I am a lover of much of Chinese cooking, except maybe the famous autumn lake crab and the inevitable fish head soups. Maybe my western upbringing has likened me more to fried and grilled vegetables and fresh fruit, plus, dare I say, Peking Duck.

Mrs Google informed me that there are many fresh food markets in Beijing, but none under about 20 minutes taxi ride from where I stay, so I have inveigled a friend from the Institute to share a walk to the nearest supermarket, 2 km along the main road near the metro, which interestingly is owned by the Japanese and resembles a mall in `No Place` – anywhere in the world.

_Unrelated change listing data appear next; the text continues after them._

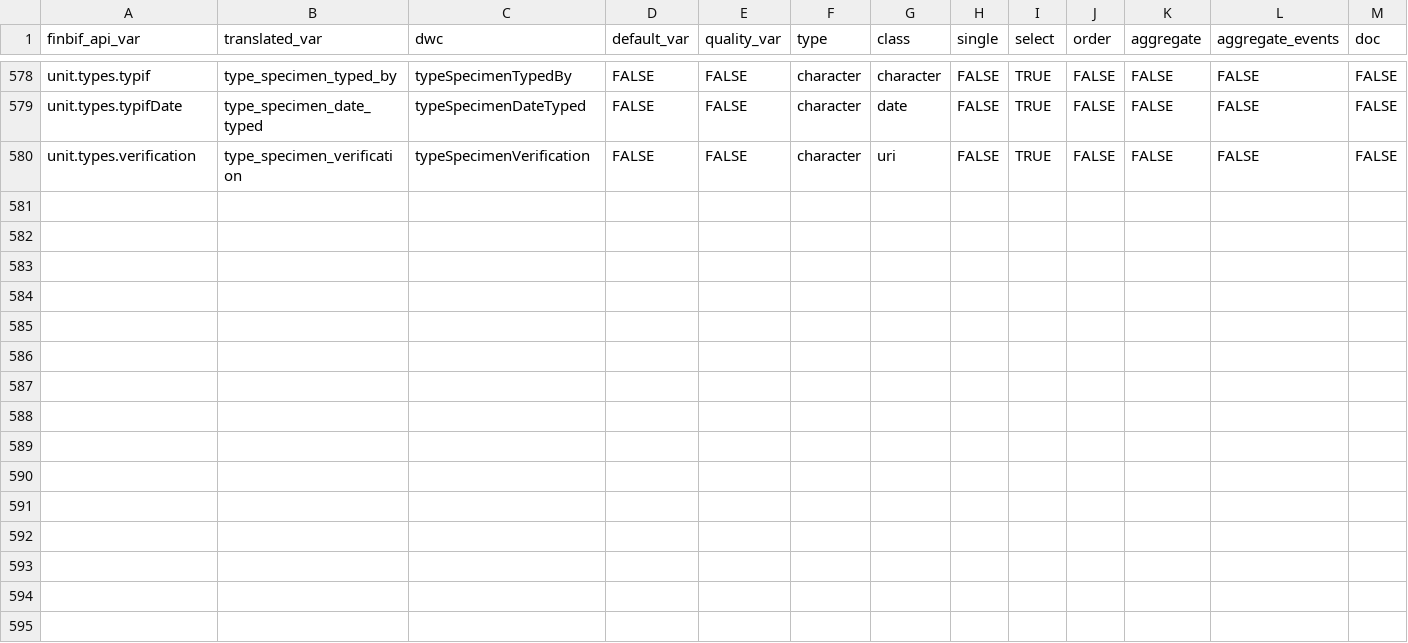
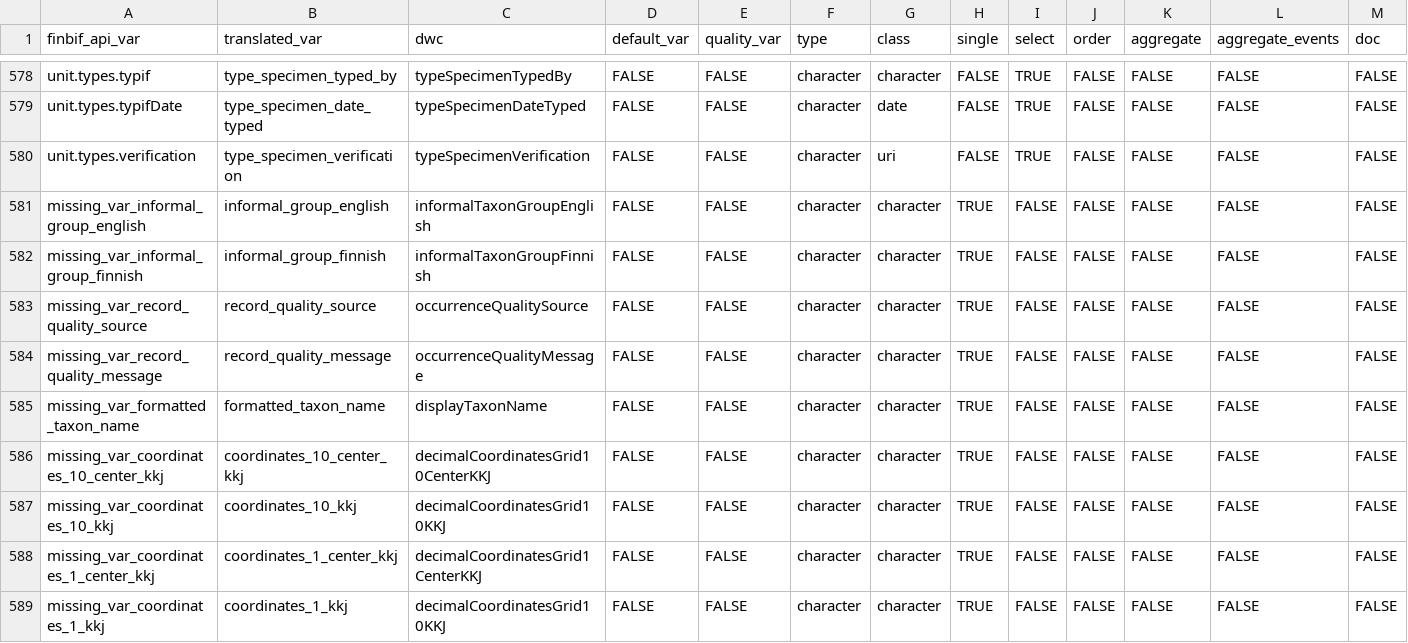
Before and after one commit to luomus/finbif, a CSV file: data-raw/variables.csv, drawn as a sheet; only a part is shown, gaps mark what is left out; rows hold the shown columns only; the diff names each change by its address in the sheet, - before the commit and + after, or states it on an @@ line.

Commit message:
Ensure all vars in var_names object

```diff
--- a/data-raw/variables.csv
+++ b/data-raw/variables.csv
+row 581: missing_var_informal_group_english | informal_group_english | informalTaxonGroupEnglish | FALSE | FALSE | character | character | TRUE | FALSE | FALSE | FALSE | FALSE | FALSE
+row 582: missing_var_informal_group_finnish | informal_group_finnish | informalTaxonGroupFinnish | FALSE | FALSE | character | character | TRUE | FALSE | FALSE | FALSE | FALSE | FALSE
+row 583: missing_var_record_quality_source | record_quality_source | occurrenceQualitySource | FALSE | FALSE | character | character | TRUE | FALSE | FALSE | FALSE | FALSE | FALSE
+row 584: missing_var_record_quality_message | record_quality_message | occurrenceQualityMessage | FALSE | FALSE | character | character | TRUE | FALSE | FALSE | FALSE | FALSE | FALSE
+row 585: missing_var_formatted_taxon_name | formatted_taxon_name | displayTaxonName | FALSE | FALSE | character | character | TRUE | FALSE | FALSE | FALSE | FALSE | FALSE
+row 586: missing_var_coordinates_10_center_kkj | coordinates_10_center_kkj | decimalCoordinatesGrid10CenterKKJ | FALSE | FALSE | character | character | TRUE | FALSE | FALSE | FALSE | FALSE | FALSE
+row 587: missing_var_coordinates_10_kkj | coordinates_10_kkj | decimalCoordinatesGrid10KKJ | FALSE | FALSE | character | character | TRUE | FALSE | FALSE | FALSE | FALSE | FALSE
+row 588: missing_var_coordinates_1_center_kkj | coordinates_1_center_kkj | decimalCoordinatesGrid1CenterKKJ | FALSE | FALSE | character | character | TRUE | FALSE | FALSE | FALSE | FALSE | FALSE
+row 589: missing_var_coordinates_1_kkj | coordinates_1_kkj | decimalCoordinatesGrid10KKJ | FALSE | FALSE | character | character | TRUE | FALSE | FALSE | FALSE | FALSE | FALSE
```
Also changed, not shown: data-raw/citable_file_variables.csv, 3 other files.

Entering, I am immediately seeking a bargain in the fresh foods section. After a quick scan of the golf ball sized mandarins, my Australian heritage drew me to a display of rockmelons cut in half, out of season up here in the north, but surely grown in the more tropical south.

Searching the prices, I notice that they range from over 30 RMB to about 38 RMB which, with the exchange rate of about 8, is 4 to 5 Euros. My compatriot sees my astonishment and reminds me that there is nothing cheap in China any more.

Yet I think of the Chinese owned clothing and general goods stores throughout Italy, and decide to check a few other items that I would normally have on the weekend list. To my disappointment, there is nothing in the supermarket that is cheaper than Aldi or Coop in Italy, not even the Lux soap. And my local wine shop near Rome has fine local `drops` for less than half the cheapest Great Wall variety.

I yearn a little for an Italian café and an espresso, yet find only Starbucks in No Place, order a small flat black and small latte – and receive no change from a 50 RMB note.

How does the average Chinese worker afford this? Returning to my hotel, I decide, with tired legs, to eat on the cheap, at least the cheapest I can do, at the hotel.  Yes, a club sandwich is 87 RMB and a Chinese buffet is 180 RMB. To top it all a beer at the bar, the only bar, is 46 RMB. Maybe I can diet!

I obviously have to carry out another search, as I must have missed the real China.

Gavin Tulloch

Scienziato e poeta. Ama la chimica, il vino, le donne e l’opera, ma non sappiamo in quale ordine